Mirrors have long been a potent symbol for reflection, interiority, and self-awareness, and we can only imagine what kind of metaphysical resonances these looking glasses might have had for the eighteenth- and nineteenth-century inhabitants of the Porter-Phelps-Huntington house.[vii] Other pieces of evidence, however, provide us with clues that the home’s residents particularly valued contemplation and introspection. For instance, the very architecture of the house was designed to construct spaces for quiet meditation. Organized with rooms branching off of a central hall rather than clustered around a central hearth, the house, according to Elizabeth Pendergast Carlisle, “creates private spaces that invite withdrawal and reflection: their separation from clearly defined work spaces fosters other activities: writing, reading, and meditation, the latter two encouraged from the pulpit in Calvinist New England” (13). Such spiritual reflection is evident in the diary that Elizabeth Porter Phelps (1747-1817) kept from the age of 16. In an entry from November 23, 1800, written the week of her birthday around the time that her husband Charles would have purchased the neoclassical looking glasses, Elizabeth writes, “Wednesday fifty three years have I seen thro the sparing mercy of God. Tis pleasant to take a retrospective view of my past life, how many mercies, truly ‘tis all mercy—the whole has been goodness & faithfulness but still O God my eyes are unto Thee.” Shining a mirror on her past fifty-three years, Elizabeth takes a “retrospective view” of her life through the eyes of her Calvinist faith.

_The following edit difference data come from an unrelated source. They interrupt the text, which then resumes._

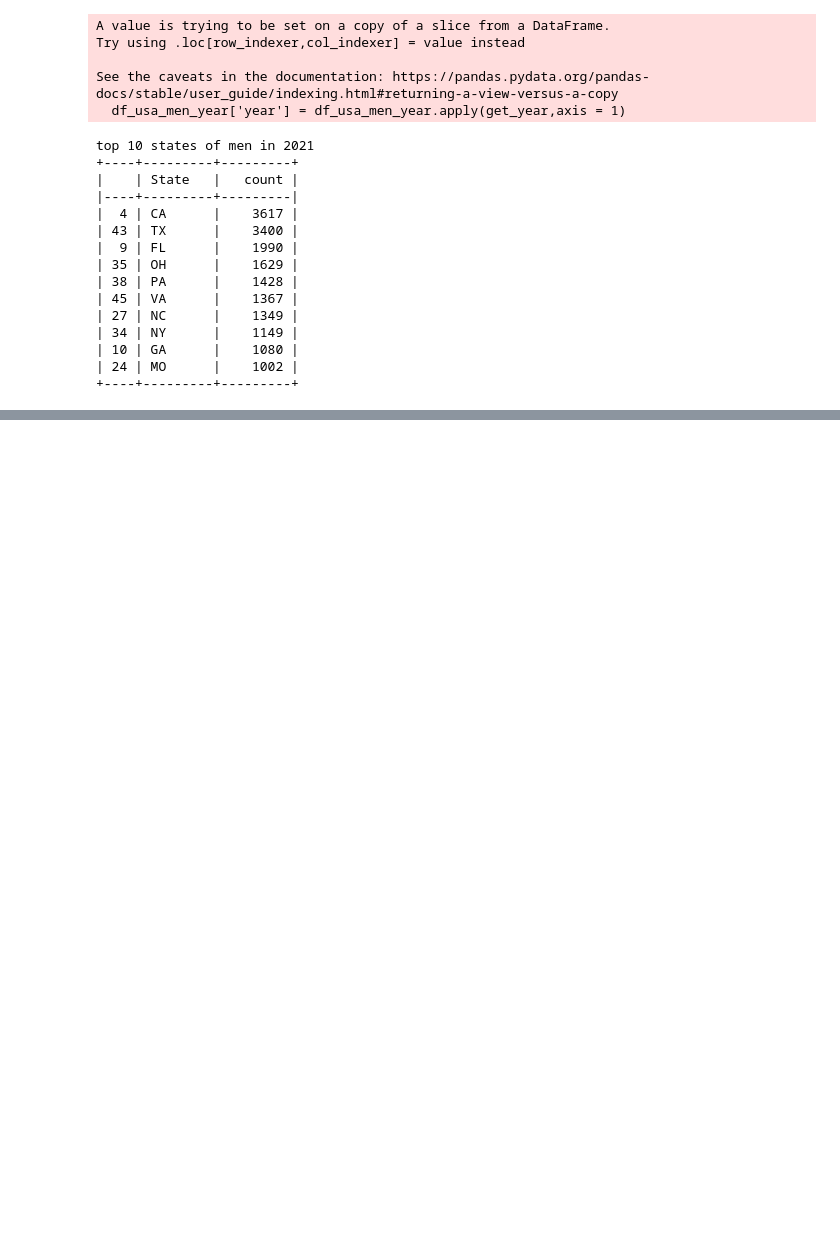
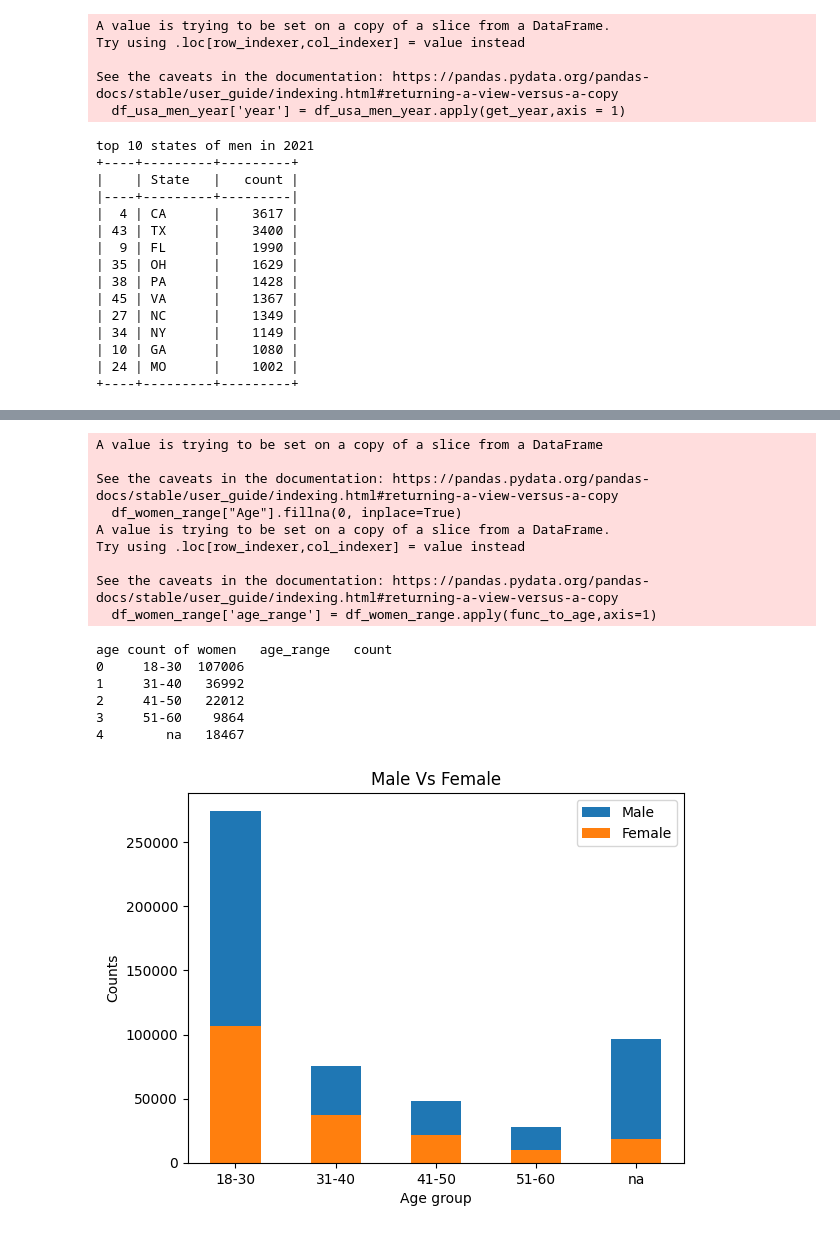
Before and after one commit to rekhachakkara/python_projects, a Jupyter notebook: powerlifting.ipynb, the cells around one changed output, grey strips where cells are left out. Drawn from its saved outputs; the diff is of its cells as text; code cells hidden in the pictures; blank space fills up the shorter version.

```diff
--- a/powerlifting.ipynb
+++ b/powerlifting.ipynb
@@ -193,0 +211,62 @@ top 10 states of women in 2021
+# %%
+#Stack bar chart for men vs women X axis -> 18-30 | 31-40 | 41-50 | 51-60
+import pandas as pd
+def fn_age_bucket(age):
+  age = str(age)
+  if int(age) >= 18 and int(age) <= 30:
+    return '18-30'
+  elif int(age) >= 31 and int(age) <= 40:
+    return '31-40'
+  elif int(age) >= 41 and int(age) <= 50:
+    return '41-50'
+  elif int(age) >= 51 and int(age) <= 60:
+    return '51-60'
+
+def func_to_age(row):
+  try:
+    arr_age = str(row["AgeClass"]).split("-")
+    if len(arr_age) >=2:
+      max_age_class = int(arr_age[0])
+      return fn_age_bucket(max_age_class)
+    else:
+        return fn_age_bucket(row["Age"])
+  except:
+      return "na"
+
+data_excel_top_year = pd.read_csv("/content/drive/MyDrive/Data_set_rekha/openpowerlifting.csv")
+df = data_excel_top_year[(data_excel_top_year["Sex"] == "M") & (data_excel_top_year["Country"] == "USA")]
+df["Age"].fillna(0, inplace=True)
+#print(df.head())
+df['age_range'] = df.apply(func_to_age,axis=1)
+#print(df.head(5))
+df_range = df.groupby("age_range").size().to_frame("count").reset_index()
+print('age count of men',df_range.head(5))
+
+
+
+df_women_range = data_excel_top_year[(data_excel_top_year["Sex"] == "F") & (data_excel_top_year["Country"] == "USA")]
+df_women_range["Age"].fillna(0, inplace=True)
+#print(df.head())
+df_women_range['age_range'] = df_women_range.apply(func_to_age,axis=1)
+#print(df.head(5))
+df_range_wo = df_women_range.groupby("age_range").size().to_frame("count").reset_index()
+print('age count of women',df_range_wo.head(5))
+
+#STACKED BAR-CHART FOR MEN VS WOMEN  [ 18-30, 31-40, 41-50, 51-60 ]
+import matplotlib.pyplot as plt
+age_range = df_range['age_range'].unique()
+male = df_range['count'].unique()
+female = df_range_wo['count'].unique()
+# define width of stacked chart
+w = 0.5
+# plot stacked bar chart
+plt.bar(age_range, male, w, label='Male')
+plt.bar(age_range, female, w, label='Female')
+# add labels
+plt.xlabel("Age group")
+plt.ylabel("Counts")
+plt.title("Male Vs Female")
+# add legend
+plt.legend()
+plt.show()
+# %% [output]
@@ -193,0 +288,16 @@ top 10 states of women in 2021
+A value is trying to be set on a copy of a slice from a DataFrame
+
+See the caveats in the documentation: https://pandas.pydata.org/pandas-docs/stable/user_guide/indexing.html#returning-a-view-versus-a-copy
+  df_women_range["Age"].fillna(0, inplace=True)
+A value is trying to be set on a copy of a slice from a DataFrame.
+Try using .loc[row_indexer,col_indexer] = value instead
+
+See the caveats in the documentation: https://pandas.pydata.org/pandas-docs/stable/user_guide/indexing.html#returning-a-view-versus-a-copy
+  df_women_range['age_range'] = df_women_range.apply(func_to_age,axis=1)
+age count of women   age_range   count
+0     18-30  107006
+1     31-40   36992
+2     41-50   22012
+3     51-60    9864
+4        na   18467
+[figure, added]
```
Also changed, not shown: parts of 2 cells of this notebook.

Over two centuries of history reflect back at us through the mirrors that remain on the Porter-Phelps-Huntington house’s walls to this day, and these artifacts merit further research. The Museum’s rare and valuable looking glasses surely have much more to tell us about changing decorative styles, global circulation of raw and manufactured goods, American purchasing patterns, and shifting definitions of selfhood in Federalist New England.





  •  Barquist, David L. “American Looking Glasses in the Neoclassical Style, 1780-1815.” The Magazine Antiques 141.2 (February 1992): 320-31.
  •  Carlisle, Elizabeth Pendergast. Earthbound and Heavenbent: Elizabeth Porter Phelps and Life at Forty Acres (1747-1817). New York: Scribner, 2004.
  • Hutchins, Catherine E., ed. American Federal Furniture and Decorative Arts from the Watson Collection. Columbus, Ga.: The Columbus Museum, 2004.
  • Melchior-Bonnet, Sabine. The Mirror: A History. New York: Routledge, 2001.
  • Quimby, Ian M. G., ed. American Family Treasures: Decorative Arts from the D.J. and Alice Shumway Nadeau Collection. Lexington, Mass.: National Heritage Museum, 2005.
  • Ward, Gerald W. R. and William N. Hosley, eds. The Great River: Art and Society of the Connecticut River Valley, 1635-1820. Hartford: Wadsworth Atheneum, 1985.


[i] See Sabine Melchior-Bonnet 26.

[ii] As Ian Quimby explains, “the preferred term for early American reflection furniture is looking glasses, rather than mirrors, for this is the term used in the eighteenth century” (79). Fore more about the provenance of the looking glasses, see Gerald Ward and William Hosley (270).

[iii] See David Barquist 322, 329.

[iv] See Barquist 325.

[v] Quimby, for instance, comments that “Of all the forms of early American furniture, looking glasses pose the most difficult problems when it comes to establishing their place of manufacture” (79).

[vi] See Catherine Hutchins 127.

[vii] For more on the shifting socio-historical valences of mirrors, see Melchior-Bonnet.